Originally published on Fri July 13, 2012 11:56 am
This interview was originally broadcast on September 19, 2011. Breaking Bad begins its fifth season on Sunday, July 15th at 10 PM EST.
Vince Gilligan's AMC drama Breaking Bad stars Bryan Cranston as a high school chemistry teacher named Walter White who turns to dealing drugs after being diagnosed with a terminal illness. White's partner-in-crime throughout the series is his former student Jesse Pinkman, played by actor Aaron Paul.
A "not guilty" verdict has been handed down in a case that has been front-page news for months in Great Britain:
John Terry, former captain of England's national soccer team and captain of the English Premier League's Chelsea Football Club, "has been cleared of racially abusing fellow footballer Anton Ferdinand," the BBC writes.
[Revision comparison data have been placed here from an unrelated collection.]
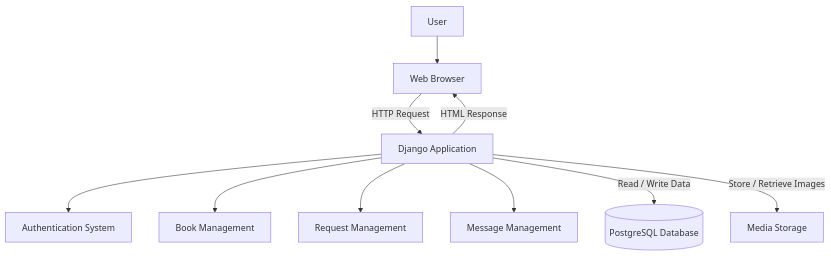
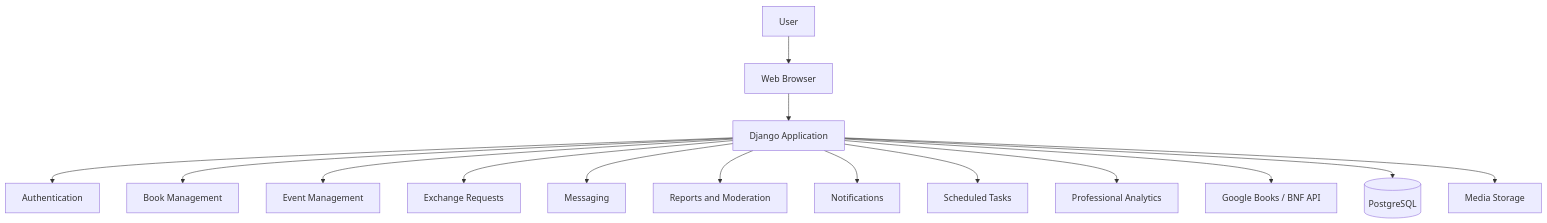
One commit to Handroc/Livract-project changed the first of 5 diagrams in README.md. Above: the diagram before and after it, drawn with Mermaid. The commit also changed other lines of this file, not shown here.

````diff
--- a/README.md
+++ b/README.md
@@ -84,12 +112,17 @@
 ```mermaid
 flowchart TD
     User[User] --> Browser[Web Browser]
-    Browser -->|HTTP Request| Django[Django Application]
-    Django --> Auth[Authentication System]
+    Browser --> Django[Django Application]
+    Django --> Auth[Authentication]
     Django --> Books[Book Management]
-    Django --> Requests[Request Management]
-    Django --> Messages[Message Management]
-    Django -->|Read / Write Data| DB[(PostgreSQL Database)]
-    Django -->|Store / Retrieve Images| Media[Media Storage]
-    Django -->|HTML Response| Browser
+    Django --> Events[Event Management]
+    Django --> Requests[Exchange Requests]
+    Django --> Messages[Messaging]
+    Django --> Moderation[Reports and Moderation]
+    Django --> Notifications[Notifications]
+    Django --> Tasks[Scheduled Tasks]
+    Django --> Analytics[Professional Analytics]
+    Django --> ExternalAPI[Google Books / BNF API]
+    Django --> DB[(PostgreSQL)]
+    Django --> Media[Media Storage]
 ```
````
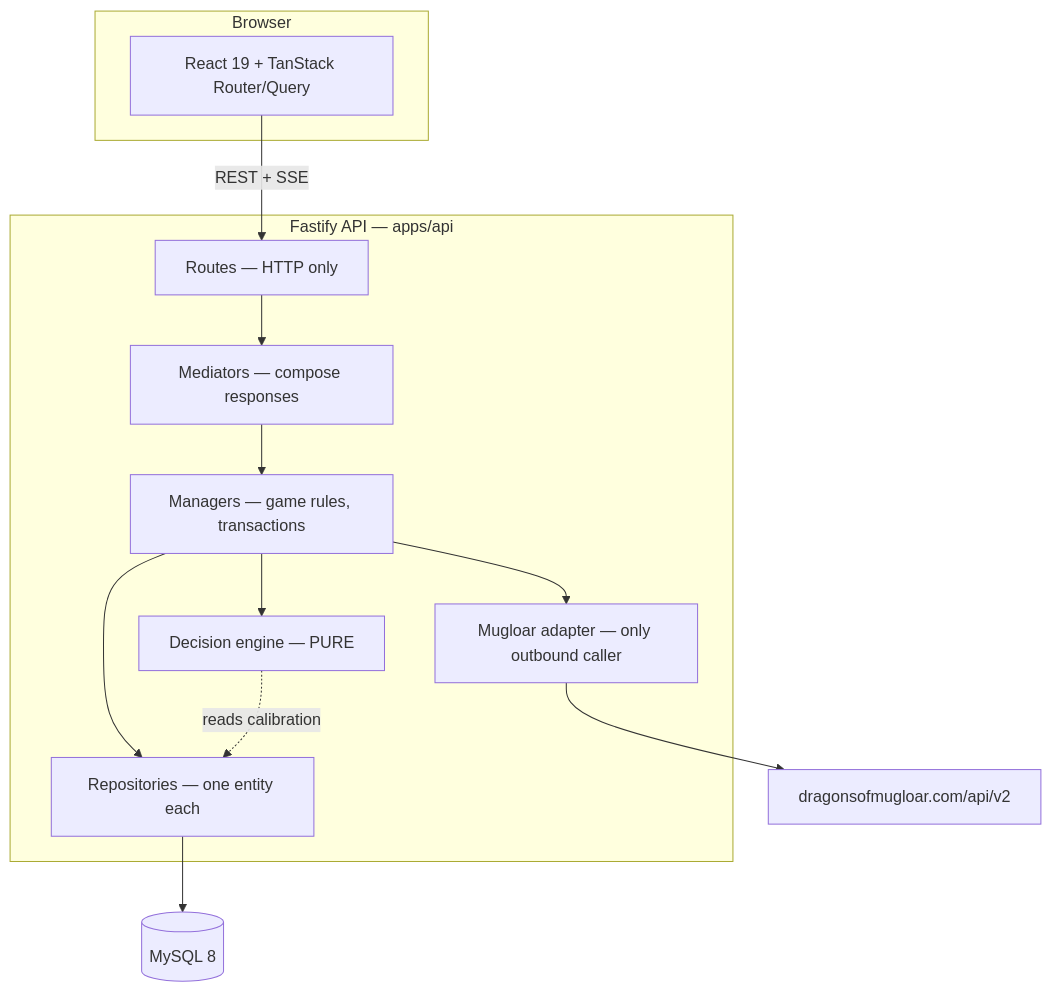
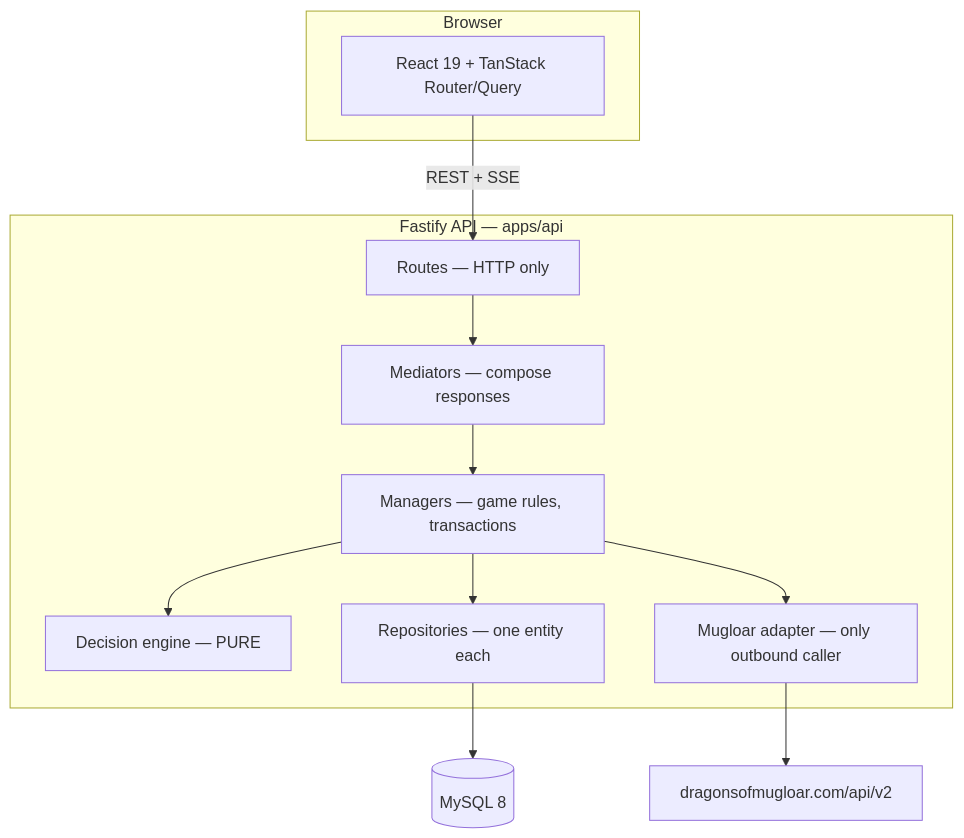
Before and after one commit to eazygood/dragons_game: the diagram in docs/agent_docs/architecture.md, drawn with Mermaid. The commit also changed other lines of this file and 15 other files, not shown here.

````diff
--- a/docs/agent_docs/architecture.md
+++ b/docs/agent_docs/architecture.md
@@ -8,25 +8,24 @@
 ```mermaid
 flowchart TB
     subgraph browser["Browser"]
         UI["React 19 + TanStack Router/Query"]
     end
 
     subgraph api["Fastify API — apps/api"]
         R["Routes — HTTP only"]
         MED["Mediators — compose responses"]
         MAN["Managers — game rules, transactions"]
         ENG["Decision engine — PURE"]
         REPO["Repositories — one entity each"]
         ADP["Mugloar adapter — only outbound caller"]
     end
 
     DB[("MySQL 8")]
     EXT["dragonsofmugloar.com/api/v2"]
 
     UI -->|"REST + SSE"| R
     R --> MED --> MAN
     MAN --> ENG
     MAN --> REPO --> DB
     MAN --> ADP --> EXT
-    ENG -.->|"reads calibration"| REPO
 ```
````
Originally published on Fri July 13, 2012 12:40 pm
President Obama's decision to publicly support same-sex marriage may have changed the minds of some Americans, according to a national poll. But in states that will vote on the issue in November, the impact has been mixed.
Originally published on Fri July 13, 2012 11:33 am
For all the chatter that the winner of the 2012 presidential election will be determined by the economy, you wouldn't know it by looking at the most closely contested states.
The recovery is still tepid in most parts of the country, and there's a sense of trepidation that signs of improvement might not last. Among the swing states, some are doing comparatively well while others are struggling â€” but the political picture looks roughly the same in all.
The reporter who last year broke the news that former Penn State assistant football coach Jerry Sandusky had been accused of sexually abusing young boys today helps answer some very interesting questions:
Originally published on Thu August 30, 2012 1:23 pm
RENEE MONTAGNE, HOST:
The largest bank in the U.S., JPMorgan Chase, this morning released its second quarter results. It's net income was $5 billion, but it turns out that loses in a failed hedging strategy involving a secretive trader were much higher than what the bank originally said the loss would be. In fact, JPMorgan lost $4.4 billion last quarter on those risky trades.
As NPR's Yuki Noguchi reports, that's not the full extent of the firm's damage.